Current sex education curricula recommend abstinence as a way of reducing sexual risk-taking, but a new study appearing inPsychological Science indicates that early sexual initiation has no effect on an individual’s risk-taking behavior.
University of South Florida psychologist and study author, Marina A. Bornovalova, said she originally set out to test the assumption that delaying first sex reduces sexual risk-taking – and with it unwanted pregnancies and sexually transmitted diseases.
Bornovalova and her co-researchers looked at more than 1,000 pairs of identical and fraternal twins enrolled in the longitudinal Minnesota Twin Family Study. The twins were questioned on biological, social, and psychological factors at age 11. Then, at age 24, they were asked about the risks they were taking in their sex lives. The key factor in the study was that in some pairs, one twin had early sex and the other didn’t.
Numerous runs of the data led to the same conclusion, said Bornovalova; “You take two twins who share 100 percent of their genes.
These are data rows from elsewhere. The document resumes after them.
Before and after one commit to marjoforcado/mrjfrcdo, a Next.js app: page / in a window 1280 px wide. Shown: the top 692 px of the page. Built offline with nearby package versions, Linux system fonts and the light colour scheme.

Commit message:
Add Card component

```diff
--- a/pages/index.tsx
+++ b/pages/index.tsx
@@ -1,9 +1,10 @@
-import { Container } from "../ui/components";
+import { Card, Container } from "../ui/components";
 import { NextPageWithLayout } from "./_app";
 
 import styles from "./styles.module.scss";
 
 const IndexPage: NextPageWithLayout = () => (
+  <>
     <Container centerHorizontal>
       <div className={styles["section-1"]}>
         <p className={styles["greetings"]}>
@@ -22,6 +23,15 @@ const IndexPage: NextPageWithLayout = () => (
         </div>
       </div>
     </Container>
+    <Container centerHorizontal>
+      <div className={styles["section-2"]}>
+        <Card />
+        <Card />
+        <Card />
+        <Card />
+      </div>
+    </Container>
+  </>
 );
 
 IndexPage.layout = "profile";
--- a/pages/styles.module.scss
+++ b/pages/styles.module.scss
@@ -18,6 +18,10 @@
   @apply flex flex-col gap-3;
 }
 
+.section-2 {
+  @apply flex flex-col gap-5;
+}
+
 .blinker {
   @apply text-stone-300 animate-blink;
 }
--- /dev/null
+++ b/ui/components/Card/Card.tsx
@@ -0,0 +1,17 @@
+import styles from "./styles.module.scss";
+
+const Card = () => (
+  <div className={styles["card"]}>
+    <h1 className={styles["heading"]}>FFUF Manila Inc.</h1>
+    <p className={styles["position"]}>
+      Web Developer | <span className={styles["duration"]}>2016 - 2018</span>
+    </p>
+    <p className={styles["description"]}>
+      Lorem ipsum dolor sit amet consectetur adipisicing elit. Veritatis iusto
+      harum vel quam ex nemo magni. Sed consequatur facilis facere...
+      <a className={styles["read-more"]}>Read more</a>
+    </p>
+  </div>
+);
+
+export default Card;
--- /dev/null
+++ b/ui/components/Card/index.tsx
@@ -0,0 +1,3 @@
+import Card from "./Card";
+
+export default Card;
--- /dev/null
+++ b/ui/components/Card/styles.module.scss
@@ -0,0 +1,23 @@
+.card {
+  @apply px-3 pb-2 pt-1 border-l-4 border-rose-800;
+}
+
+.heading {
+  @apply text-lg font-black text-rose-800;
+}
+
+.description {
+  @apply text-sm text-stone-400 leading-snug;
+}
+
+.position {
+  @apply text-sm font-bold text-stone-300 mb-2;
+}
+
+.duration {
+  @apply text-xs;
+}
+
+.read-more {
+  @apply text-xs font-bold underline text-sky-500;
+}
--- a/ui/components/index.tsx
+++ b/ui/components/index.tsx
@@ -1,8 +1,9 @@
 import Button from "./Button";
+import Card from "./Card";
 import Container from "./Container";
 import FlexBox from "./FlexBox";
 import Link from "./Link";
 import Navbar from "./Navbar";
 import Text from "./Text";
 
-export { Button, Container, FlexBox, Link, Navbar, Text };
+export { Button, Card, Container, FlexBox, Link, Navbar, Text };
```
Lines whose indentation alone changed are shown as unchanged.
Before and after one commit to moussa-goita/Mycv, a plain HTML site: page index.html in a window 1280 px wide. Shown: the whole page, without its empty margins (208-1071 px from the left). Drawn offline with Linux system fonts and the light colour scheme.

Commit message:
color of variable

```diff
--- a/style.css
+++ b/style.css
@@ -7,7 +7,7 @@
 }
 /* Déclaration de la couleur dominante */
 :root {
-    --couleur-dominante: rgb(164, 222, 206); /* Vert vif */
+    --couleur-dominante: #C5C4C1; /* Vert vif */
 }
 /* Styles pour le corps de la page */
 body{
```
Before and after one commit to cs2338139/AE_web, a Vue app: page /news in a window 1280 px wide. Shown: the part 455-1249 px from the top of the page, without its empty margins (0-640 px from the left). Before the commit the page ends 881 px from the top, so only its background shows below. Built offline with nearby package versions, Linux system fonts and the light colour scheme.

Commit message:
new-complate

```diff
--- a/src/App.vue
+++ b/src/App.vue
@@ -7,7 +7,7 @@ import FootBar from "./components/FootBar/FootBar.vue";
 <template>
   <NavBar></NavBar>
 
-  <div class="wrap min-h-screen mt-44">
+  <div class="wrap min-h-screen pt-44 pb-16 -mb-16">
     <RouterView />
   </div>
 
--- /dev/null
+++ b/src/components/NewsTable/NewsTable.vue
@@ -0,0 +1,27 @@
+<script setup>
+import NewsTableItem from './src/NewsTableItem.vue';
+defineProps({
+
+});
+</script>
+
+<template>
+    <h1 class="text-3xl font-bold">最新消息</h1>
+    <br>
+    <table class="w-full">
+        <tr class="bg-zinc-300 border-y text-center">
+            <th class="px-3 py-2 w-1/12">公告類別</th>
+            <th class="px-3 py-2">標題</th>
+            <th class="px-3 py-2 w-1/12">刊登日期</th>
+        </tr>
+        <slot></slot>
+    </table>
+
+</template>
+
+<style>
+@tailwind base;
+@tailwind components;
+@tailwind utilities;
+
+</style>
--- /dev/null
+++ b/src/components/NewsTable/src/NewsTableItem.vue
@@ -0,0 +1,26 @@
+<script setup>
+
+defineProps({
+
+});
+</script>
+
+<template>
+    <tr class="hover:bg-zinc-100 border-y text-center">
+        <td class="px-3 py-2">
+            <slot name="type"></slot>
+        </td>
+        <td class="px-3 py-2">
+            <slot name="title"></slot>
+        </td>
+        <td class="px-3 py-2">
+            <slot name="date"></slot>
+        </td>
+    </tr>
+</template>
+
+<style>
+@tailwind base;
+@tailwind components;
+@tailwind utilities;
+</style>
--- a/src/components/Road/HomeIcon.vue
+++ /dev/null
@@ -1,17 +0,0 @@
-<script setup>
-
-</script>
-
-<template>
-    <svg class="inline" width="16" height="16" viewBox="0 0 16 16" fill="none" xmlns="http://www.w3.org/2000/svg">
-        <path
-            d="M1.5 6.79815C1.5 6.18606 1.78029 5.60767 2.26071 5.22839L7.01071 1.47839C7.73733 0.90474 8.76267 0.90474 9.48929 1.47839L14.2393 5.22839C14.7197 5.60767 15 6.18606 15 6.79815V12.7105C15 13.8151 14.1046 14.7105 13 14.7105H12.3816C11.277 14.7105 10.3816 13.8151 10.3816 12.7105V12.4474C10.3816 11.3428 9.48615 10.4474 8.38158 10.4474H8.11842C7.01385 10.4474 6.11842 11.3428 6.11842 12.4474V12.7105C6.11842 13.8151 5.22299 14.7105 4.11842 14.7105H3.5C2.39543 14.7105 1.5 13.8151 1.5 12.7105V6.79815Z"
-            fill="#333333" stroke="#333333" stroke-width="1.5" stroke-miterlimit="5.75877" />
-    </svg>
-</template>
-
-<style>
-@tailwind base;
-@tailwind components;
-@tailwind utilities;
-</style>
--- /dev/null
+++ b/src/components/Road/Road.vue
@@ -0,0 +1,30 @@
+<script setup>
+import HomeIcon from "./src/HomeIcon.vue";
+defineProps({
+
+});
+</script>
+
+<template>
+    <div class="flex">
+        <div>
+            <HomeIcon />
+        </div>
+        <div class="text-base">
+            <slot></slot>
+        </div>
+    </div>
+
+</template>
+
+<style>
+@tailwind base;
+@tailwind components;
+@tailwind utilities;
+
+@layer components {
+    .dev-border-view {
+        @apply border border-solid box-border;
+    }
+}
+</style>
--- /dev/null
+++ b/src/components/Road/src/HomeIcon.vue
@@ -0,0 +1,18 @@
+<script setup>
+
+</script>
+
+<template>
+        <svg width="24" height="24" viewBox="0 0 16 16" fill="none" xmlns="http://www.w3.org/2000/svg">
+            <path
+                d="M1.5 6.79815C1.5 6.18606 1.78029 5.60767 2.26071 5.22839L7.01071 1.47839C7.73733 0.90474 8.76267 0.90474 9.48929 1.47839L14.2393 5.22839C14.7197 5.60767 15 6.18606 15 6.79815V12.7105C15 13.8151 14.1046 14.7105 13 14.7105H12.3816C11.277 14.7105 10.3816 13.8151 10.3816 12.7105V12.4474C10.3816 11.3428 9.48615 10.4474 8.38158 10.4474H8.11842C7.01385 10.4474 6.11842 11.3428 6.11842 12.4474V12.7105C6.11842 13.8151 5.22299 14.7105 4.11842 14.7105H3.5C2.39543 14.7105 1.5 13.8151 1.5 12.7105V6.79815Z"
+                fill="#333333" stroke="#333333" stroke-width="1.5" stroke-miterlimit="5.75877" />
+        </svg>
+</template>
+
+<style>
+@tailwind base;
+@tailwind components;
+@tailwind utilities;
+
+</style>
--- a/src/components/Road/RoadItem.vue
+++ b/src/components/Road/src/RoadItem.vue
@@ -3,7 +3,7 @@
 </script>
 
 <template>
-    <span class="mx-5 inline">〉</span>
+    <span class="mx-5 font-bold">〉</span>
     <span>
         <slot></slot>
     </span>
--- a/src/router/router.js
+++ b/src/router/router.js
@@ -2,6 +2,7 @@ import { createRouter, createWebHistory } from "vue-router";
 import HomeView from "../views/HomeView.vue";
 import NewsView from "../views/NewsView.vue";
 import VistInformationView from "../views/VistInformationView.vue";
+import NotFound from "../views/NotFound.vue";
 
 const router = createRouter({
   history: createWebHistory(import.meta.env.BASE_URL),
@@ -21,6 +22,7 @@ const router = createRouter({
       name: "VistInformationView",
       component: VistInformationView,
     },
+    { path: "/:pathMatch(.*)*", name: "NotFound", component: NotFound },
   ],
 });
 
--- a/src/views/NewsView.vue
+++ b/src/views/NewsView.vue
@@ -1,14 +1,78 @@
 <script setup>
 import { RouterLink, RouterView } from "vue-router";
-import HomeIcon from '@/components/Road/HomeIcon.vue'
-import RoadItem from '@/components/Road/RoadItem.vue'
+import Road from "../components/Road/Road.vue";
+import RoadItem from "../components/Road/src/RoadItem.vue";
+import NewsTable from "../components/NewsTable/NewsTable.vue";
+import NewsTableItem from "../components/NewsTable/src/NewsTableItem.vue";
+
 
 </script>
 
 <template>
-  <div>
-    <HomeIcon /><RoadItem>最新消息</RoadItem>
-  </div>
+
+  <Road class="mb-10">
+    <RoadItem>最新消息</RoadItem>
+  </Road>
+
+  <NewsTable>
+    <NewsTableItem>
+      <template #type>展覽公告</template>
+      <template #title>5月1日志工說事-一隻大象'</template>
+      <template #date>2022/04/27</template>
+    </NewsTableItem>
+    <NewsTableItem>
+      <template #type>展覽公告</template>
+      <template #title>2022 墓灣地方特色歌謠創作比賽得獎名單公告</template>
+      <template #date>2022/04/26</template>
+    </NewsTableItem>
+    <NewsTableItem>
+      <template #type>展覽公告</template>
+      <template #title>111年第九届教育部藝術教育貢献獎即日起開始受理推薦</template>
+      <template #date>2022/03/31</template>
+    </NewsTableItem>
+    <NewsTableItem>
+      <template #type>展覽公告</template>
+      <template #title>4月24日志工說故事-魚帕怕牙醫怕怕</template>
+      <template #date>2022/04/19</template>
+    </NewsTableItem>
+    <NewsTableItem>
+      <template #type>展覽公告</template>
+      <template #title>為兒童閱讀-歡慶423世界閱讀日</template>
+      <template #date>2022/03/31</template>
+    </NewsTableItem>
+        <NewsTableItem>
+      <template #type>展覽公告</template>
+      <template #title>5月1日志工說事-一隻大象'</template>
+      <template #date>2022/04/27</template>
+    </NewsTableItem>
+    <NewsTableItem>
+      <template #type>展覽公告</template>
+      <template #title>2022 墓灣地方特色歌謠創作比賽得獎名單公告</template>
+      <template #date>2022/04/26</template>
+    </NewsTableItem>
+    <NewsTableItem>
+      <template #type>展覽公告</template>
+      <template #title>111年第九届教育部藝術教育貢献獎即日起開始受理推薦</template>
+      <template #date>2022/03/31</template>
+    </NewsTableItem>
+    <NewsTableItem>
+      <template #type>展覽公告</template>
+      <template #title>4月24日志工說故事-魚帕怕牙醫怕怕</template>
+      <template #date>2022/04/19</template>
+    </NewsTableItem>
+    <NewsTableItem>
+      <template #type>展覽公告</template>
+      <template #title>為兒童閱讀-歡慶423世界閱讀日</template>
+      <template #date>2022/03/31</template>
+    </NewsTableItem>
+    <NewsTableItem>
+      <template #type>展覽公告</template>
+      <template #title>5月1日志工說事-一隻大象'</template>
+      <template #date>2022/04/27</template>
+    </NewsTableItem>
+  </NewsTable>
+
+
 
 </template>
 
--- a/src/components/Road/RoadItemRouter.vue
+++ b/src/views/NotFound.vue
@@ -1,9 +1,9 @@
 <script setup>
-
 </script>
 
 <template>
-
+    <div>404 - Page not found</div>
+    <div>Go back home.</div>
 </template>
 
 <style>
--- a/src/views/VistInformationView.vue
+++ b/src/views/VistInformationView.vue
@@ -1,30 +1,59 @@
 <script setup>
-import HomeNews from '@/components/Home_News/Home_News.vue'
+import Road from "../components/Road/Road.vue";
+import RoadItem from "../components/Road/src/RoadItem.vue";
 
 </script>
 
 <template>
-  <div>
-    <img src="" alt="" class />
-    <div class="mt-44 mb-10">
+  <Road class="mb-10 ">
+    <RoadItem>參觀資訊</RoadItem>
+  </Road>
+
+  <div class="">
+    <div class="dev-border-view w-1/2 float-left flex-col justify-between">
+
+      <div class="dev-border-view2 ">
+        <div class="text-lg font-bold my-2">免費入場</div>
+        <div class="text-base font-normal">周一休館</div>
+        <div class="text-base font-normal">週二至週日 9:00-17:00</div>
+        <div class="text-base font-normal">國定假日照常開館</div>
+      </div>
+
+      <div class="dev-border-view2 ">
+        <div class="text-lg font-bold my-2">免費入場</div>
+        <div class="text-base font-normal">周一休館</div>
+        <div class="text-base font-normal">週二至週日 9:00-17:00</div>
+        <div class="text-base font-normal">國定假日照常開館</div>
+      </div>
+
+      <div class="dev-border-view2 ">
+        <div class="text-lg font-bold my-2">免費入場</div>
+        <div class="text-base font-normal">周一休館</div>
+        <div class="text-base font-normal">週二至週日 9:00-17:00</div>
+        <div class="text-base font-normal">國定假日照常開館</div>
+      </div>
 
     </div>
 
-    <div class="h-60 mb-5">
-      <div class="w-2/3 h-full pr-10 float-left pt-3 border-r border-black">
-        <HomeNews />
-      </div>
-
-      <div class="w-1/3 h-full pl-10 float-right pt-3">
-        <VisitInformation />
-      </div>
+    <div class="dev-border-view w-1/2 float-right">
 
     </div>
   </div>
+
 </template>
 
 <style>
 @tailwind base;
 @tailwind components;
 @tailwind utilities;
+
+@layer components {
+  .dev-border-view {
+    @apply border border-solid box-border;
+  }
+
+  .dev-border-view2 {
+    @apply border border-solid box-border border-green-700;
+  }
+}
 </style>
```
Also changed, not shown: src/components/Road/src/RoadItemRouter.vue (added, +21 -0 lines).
One has sex at 15 and one at 20. You compare them on risk-taking at 24 – and they don’t differ.”
She added that a correlation between early sexual initiation and later sexual risk-taking does exist; “But, as a causal factor for sexual risk-taking – multiple partners, drug and alcohol use during sexual encounters, or unprotected intercourse – it doesn’t really matter whether you delay sex or not.” The findings, Bornovalova says, should spark serious rethinking by sex educators.
Rather than early sexual initiation, the researchers think sexual risk-taking stems from a combination of genetic factors – such as the strong inherited tendency to be impulsive or anti-social – and environmental ones, such as poverty or troubled family life.